The technology mandated by New York City allows passengers to swipe their credit cards in a card reader in the back of the cab. The drivers never touch the cards, removing questions about credit card security.
Things have not gone as smoothly in other cities mandating that taxis accept credit cards. In cities such as Chicago and Philadelphia, it has apparently become routine for cabbies to claim their credit machines are broken. A 2008 news reports detail a Philadelphia cab driver assaulting his passenger in a dispute over the taking of credit cards.
Getting Taken for a Ride With $3 Credit Card Surcharge
Will Las Vegas join the ranks of cities mandating that cabs accept credit cards anytime soon?
The Nevada Taxicab Authority's Kuzik predicts that Las Vegas taxis will be required to take credit cards by the end of the year. He said the authority has scheduled a workshop on the issue for late June.
But using a credit card in a Las Vegas cab may also mean a $3 surcharge. Last weekend, I was back in Las Vegas, and my $15 fare became $18 when I took a taxi from the airport to the Paris Hotel.
It turns out that those taxi cab companies in Las Vegas that do accept credit cards all have opted to go with a New York vendor, TaxiPass. The company installs its credit card machines in taxis for free and processes the credit card purchase. In exchange, TaxiPass charges a $3 convenience fee, which is added to the fare the customer pays.
In April, the Nevada Taxicab Authority approved by a 4-1 vote letting cab companies bypass TaxiPass, accept credit cards if they choose, and impose the same $3 fee that TaxiPass does.
But Kuzik says the April decision is only a temporary regulation until the authority decides whether the 14 taxicab companies in Las Vegas, run by nine ownership groups, should all be required to take credit cards.

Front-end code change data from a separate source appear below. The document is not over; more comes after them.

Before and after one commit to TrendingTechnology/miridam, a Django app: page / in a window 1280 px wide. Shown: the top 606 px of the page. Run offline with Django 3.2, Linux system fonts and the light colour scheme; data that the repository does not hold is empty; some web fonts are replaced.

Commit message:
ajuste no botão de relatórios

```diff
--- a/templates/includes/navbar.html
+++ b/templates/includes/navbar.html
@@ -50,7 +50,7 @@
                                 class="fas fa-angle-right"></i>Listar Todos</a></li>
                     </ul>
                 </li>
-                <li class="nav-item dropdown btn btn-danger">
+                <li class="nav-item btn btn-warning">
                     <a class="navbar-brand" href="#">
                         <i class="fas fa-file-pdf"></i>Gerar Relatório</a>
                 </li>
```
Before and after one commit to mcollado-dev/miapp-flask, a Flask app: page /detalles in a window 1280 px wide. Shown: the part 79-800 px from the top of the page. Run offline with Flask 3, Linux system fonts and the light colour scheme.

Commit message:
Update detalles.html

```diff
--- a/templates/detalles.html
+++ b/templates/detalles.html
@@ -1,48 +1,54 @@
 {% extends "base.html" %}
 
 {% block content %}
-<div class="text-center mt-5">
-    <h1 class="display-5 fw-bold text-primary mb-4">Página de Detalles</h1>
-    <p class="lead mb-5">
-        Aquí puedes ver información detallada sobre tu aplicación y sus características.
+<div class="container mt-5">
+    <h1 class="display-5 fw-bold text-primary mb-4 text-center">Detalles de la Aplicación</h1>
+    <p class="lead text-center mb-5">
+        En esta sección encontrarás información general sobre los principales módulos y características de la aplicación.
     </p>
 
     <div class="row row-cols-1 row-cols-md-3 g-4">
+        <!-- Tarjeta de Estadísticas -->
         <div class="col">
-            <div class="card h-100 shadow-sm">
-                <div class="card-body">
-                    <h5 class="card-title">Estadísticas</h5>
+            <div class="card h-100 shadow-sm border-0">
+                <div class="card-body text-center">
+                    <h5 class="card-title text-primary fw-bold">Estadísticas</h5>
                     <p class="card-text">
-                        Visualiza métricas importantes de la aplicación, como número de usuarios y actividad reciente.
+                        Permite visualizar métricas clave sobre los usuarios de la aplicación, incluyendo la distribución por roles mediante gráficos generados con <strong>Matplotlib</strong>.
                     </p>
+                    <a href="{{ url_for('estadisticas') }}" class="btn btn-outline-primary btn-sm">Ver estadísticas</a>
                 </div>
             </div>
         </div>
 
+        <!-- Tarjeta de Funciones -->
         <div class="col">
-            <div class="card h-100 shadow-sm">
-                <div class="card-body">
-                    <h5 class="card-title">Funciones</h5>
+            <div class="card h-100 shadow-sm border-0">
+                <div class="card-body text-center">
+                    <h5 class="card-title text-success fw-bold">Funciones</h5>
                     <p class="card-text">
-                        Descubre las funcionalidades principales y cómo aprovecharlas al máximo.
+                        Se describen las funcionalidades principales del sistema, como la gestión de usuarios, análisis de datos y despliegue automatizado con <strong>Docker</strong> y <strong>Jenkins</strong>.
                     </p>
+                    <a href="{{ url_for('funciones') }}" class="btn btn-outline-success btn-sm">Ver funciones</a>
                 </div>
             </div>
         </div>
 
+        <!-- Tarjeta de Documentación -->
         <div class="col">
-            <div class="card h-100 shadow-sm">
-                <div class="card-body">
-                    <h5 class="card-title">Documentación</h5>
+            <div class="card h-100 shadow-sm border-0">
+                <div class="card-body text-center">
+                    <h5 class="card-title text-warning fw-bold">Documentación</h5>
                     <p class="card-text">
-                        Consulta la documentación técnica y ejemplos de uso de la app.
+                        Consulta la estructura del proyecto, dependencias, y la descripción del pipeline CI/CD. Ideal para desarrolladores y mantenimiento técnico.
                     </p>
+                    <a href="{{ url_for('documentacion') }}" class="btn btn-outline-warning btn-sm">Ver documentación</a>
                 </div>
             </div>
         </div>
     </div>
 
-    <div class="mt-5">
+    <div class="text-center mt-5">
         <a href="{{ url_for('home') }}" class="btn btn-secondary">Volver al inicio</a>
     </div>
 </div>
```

The question of whether taxicab companies should eat the cost of accepting credit cards as a cost of doing business, should also be decided, says Kuzik.
In his personal opinion, he says he views the $3 surcharge as a little steep, considering that the average taxi fare in Las Vegas is $13.50.
Cab Companies Carry Political Clout
Last year, the nine taxicab ownership groups in Las Vegas took in $334 million in revenue. Kuzik says individual company financial records are confidential, but that all nine companies were profitable in 2009.
But at the April hearing, the taxicab companies argued that customers should bear the cost entirely of the credit card transactions, noting that most passengers are tourists anyhow. The Authority agreed in its vote enacting the interim regulation that allowed the $3 surcharge.
It's hard to know exactly, but its interesting to note that the largest of the taxicab ownership groups, Frias Management, is controlled by former Nevada State Sen. Mark James.
Frias owns 1,000 of the almost 3,000 cabs in Las Vegas, and as it turns out, James is also a key supporter of Nevada Gov. Jim Gibbons, who just happens to appoint the members of the Nevada Taxicab Authority.
James and other officials of Frias Management did not return phone calls. Kuzik said Nevada Taxicab Authority members would not be at liberty to talk about the credit card issue since they will soon be making a decision on the matter.
It remains to be seen whether Las Vegas will be joining the 21st century. For now, the only sure bet in Las Vegas is to carry cash when hailing a cab.
Travel Maze: In Vegas, the Taxi Game is Rigged Against Credit Card Users